- As we near the edge towards the beginning of summer talk of the “Zika” virus will be on the minds of many residents in the United States. We don’t know yet the impact it will have but researchers from several American institutions have calculated that the virus could result in total costs ranging from $183 million to over $1.2 billion, depending on infection rates in several at-risk states in the South.The researchers warn that infection rates could engender costs that exceed the amounts of money the U.S. government may give for prevention and treatment, if the recent debates over funding are any indication. Dr. Peter Hotez the Dean for the National School of Tropical Medicine at Baylor College of Medicine states “We had the sense that Congress was really not aware of the depth and breath of the vulnerability of the Gulf Coast regions,”.Hotez also stated that “One of the problems is we did not do active surveillance for Zika along the Gulf Coast,so we still do not know the true number of cases that happened last year. And we are not going to know that until we see the number of babies born with birth defects due to Zika going into the summer months. So we are not out of the woods yet, with respect to last year’s epidemic.”

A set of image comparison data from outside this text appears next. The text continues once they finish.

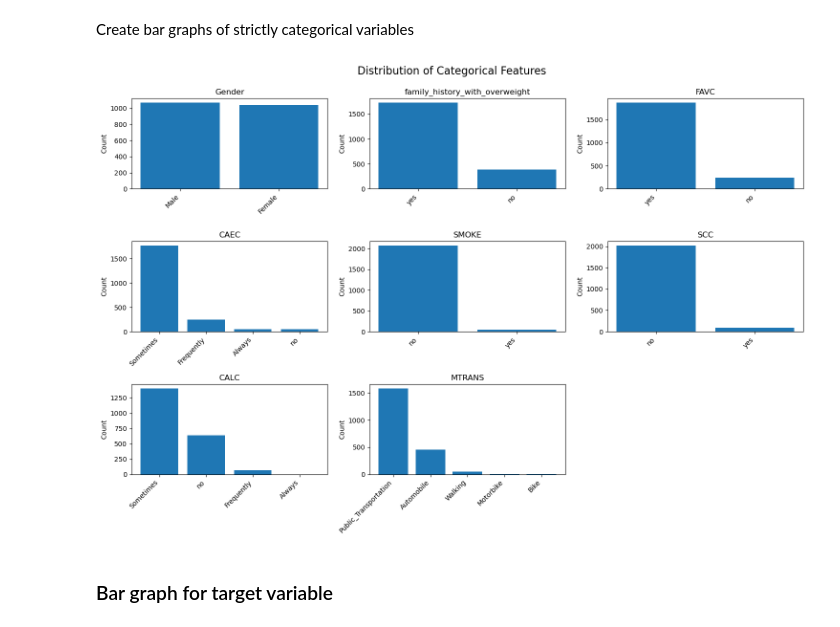
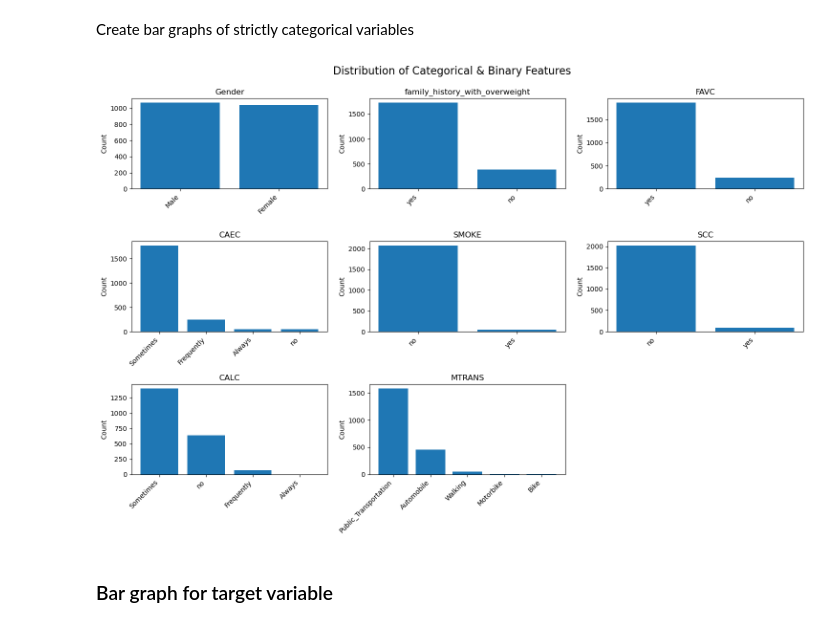
Before and after one commit to r-leeper/scu_obesity_assignment, a Jupyter notebook: CS818_Assignment.ipynb, the cells around one changed output. Cells and saved outputs as stored; diff of their text form; code cells hidden in the pictures.

```diff
--- a/CS818_Assignment.ipynb
+++ b/CS818_Assignment.ipynb
@@ -252,31 +266,31 @@ Create bar graphs of strictly categorical variables
 # %%
 # Remove target from cat_cols
 feat_cats = [col for col in cat_cols if col != 'NObeyesdad']
 
 # Make 3x3 grid for subplots
 fig, axes = plt.subplots(3, 3, figsize=(15, 10))
 axes = axes.flatten()
 
 # Plot each feature category in subplot
 for idx, col in enumerate(feat_cats):
     counts = obesity_df[col].value_counts()
     axes[idx].bar(range(len(counts)), counts.values)
     axes[idx].set_xticks(range(len(counts)))
     axes[idx].set_xticklabels(counts.index, rotation=45, ha='right')   # rotate tick labels - looks strange otherwise
     axes[idx].set_title(f'{col}')
     axes[idx].set_ylabel('Count')
 
 # Add overall title
-fig.suptitle('Distribution of Categorical Features', fontsize=16, y=0.995)   # move a bit down from top
+fig.suptitle('Distribution of Categorical & Binary Features', fontsize=16, y=0.995)   # move a bit down from top
 
 # hide the empty subplot
 axes[8].set_visible(False)
 
 # Tight layout has better spacing?
 plt.tight_layout()
 plt.show()
 # %% [output]
-[figure, old version]
+[figure, new version]
 # %% [markdown]
 ### Bar graph for target variable
 # %%
```
Also changed, not shown: parts of 5 cells of this notebook.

With many episodes of warm weather over the last several months has made for higher numbers of the Aedes aegypti mosquito, and as they are the main carriers for the virus it is leaving the scientific community wondering where Zika could spread to next.
The team published its results Thursday in the journal PLOS Neglected Tropical Diseases.
The researchers focused on various levels of infection across Alabama, Florida, Georgia, Louisiana, Mississippi and Texas — states with climates well suited to the mosquitoes that carry the disease. In addition, poverty in the region contributes, through factors like poor housing and environmental degradation that can boost to mosquito numbers and infection rates. And then there is all the travel passing through major gateways in the region.
A Zika attack rate of 0.01 percent across this region would cost society $183.4 million, including both direct medical costs and productivity losses, resulting from the burden of the disease.
Raising that by one order of magnitude, to 0.1 percent, would cost $274.6 million. A 1 percent infection rate would cost $1.2 billion, and 2 percent would exceed $2 billion.
These estimates are not unimaginable or even especially pessimistic. In fact, the team aimed to be a bit conservative. “As we aimed to be conservative in our estimations, our model in many ways may underestimate the economic burden of Zika,” the team said. “Our analyses indicate that the health and economic burden of even low attack rates of Zika in the Continental US would be both substantial and enduring.”
A strain of the Zika virus first confirmed in Brazil in 2015 has now spread to more than 40 countries, and many researchers believe the disease is already present in the United States. Its symptoms can at first resemble those of far less dangerous diseases, such as the flu, but its effects can severely impair people for life.
It has been linked to microcephaly in babies born to infected women. In these cases, the brain of unborn or infant children fail to develop, leading to lifelong mental impairment and abnormally small skulls.
Zika has also been linked to Guillain-Barre syndrome, a disease where the immune system attacks the nervous system.
The researchers say their study is an attempt to better inform the debate over how much money the U.S. government should devote to Zika prevention and treatment.